Science in the Spotlight
JAN 28, 2019 - Our science program is changing and adapting to continually bring the most updated meaningful curriculum as well as best teaching practices to Roslyn. At the elementary level, our lessons and new resources are aligned to the Next Generation State Standards (NGSS) and include Disciplinary Core Ideas, Cross Cutting Concepts and Engineering for an amazing program. Our model of science lab lessons now include classroom teachers, which helps to bridge students’ experiences. An Elementary District Science Committee with members from all levels in our district meets to communicate and share with one another.
A presentation to the Board of Education on January 24 was shared by some students at Harbor Hill School and their teacher, Theresa Tahany, to spotlight some of this learning that is taking place across our district. Fifth graders discussed how they investigated cooking food during a power outage using a solar oven they engineered, and extended their learning to communities that would benefit from safer ways to cook food. Fourth graders shared how they investigated weather using anemometers they engineered along with thermometers to collect data. They used this data to determine the warmest place to stay on our playground on a chilly day.
Our third graders shared their FlipGrid video clips about how they feel their science learning and experiences have changed from when they were younger and followed the older NYS science curriculum, which was the same for grades K-4, as opposed to the newer NGSS curriculum, where each grade has its own science standards. Some aspects of the curriculum that students mentioned included using innovative ways to learn, such as the “escape-room like” Breakout EDU box, and practices like claim, evidence and reasoning.
Our second and first graders also shared their FlipGrid video clips, which were about the favorite things they have learned and experienced in science. They talked about learning academic vocabulary terms that help them sound like scientists, such as herpetologists and hand lenses, as well as their excitement for the exploratory model they experience when they walk into the science lab.

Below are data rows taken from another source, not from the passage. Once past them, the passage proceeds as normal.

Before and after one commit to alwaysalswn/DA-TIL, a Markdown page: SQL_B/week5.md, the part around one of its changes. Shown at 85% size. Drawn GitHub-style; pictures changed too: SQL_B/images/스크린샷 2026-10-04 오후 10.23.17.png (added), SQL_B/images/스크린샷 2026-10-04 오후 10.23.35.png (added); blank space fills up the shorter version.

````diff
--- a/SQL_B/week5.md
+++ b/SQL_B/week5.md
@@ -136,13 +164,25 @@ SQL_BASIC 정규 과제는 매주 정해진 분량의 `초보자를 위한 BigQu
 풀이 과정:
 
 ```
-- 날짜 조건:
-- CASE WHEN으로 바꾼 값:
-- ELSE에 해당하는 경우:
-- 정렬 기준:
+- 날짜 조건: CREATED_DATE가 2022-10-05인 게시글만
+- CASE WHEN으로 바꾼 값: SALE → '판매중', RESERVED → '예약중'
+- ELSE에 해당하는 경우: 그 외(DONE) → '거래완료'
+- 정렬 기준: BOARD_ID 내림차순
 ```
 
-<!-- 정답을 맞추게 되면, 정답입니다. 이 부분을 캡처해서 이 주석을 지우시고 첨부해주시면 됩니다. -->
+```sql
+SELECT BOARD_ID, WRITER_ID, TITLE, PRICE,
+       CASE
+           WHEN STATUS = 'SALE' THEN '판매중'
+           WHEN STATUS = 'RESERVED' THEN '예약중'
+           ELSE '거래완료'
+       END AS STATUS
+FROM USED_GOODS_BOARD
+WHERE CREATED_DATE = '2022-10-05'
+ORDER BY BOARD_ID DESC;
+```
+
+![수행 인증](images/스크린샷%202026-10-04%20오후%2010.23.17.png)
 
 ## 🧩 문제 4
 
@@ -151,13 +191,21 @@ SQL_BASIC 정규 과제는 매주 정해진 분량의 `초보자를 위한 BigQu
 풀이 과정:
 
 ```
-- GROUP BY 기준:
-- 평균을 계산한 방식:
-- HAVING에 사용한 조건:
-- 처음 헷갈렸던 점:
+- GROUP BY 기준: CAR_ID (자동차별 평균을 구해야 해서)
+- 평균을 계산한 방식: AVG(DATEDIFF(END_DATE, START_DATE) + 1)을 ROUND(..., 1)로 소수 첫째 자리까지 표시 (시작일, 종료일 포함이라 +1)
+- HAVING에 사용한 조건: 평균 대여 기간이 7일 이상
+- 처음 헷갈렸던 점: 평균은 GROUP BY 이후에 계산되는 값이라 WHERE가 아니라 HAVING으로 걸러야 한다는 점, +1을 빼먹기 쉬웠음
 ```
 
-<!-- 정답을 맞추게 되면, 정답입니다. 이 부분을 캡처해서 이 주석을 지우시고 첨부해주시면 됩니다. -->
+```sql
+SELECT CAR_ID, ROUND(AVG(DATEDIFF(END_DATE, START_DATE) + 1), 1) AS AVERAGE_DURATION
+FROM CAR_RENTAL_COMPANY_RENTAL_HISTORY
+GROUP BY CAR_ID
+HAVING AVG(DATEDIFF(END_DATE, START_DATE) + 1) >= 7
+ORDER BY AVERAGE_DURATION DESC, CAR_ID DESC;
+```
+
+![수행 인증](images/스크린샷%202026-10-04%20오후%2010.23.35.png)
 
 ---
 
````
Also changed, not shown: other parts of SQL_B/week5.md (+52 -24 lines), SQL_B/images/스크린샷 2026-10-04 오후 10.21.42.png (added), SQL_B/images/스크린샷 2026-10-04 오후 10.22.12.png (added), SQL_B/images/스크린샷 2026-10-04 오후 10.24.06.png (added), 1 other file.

We hope this presentation provided some insight into some of the learning Roslyn’s youngest students are currently experiencing in the science labs and classrooms at the elementary school level. It is a glimpse of what the amazing students in our district are involved in. Watch for future Roslyn scientists in the years to come!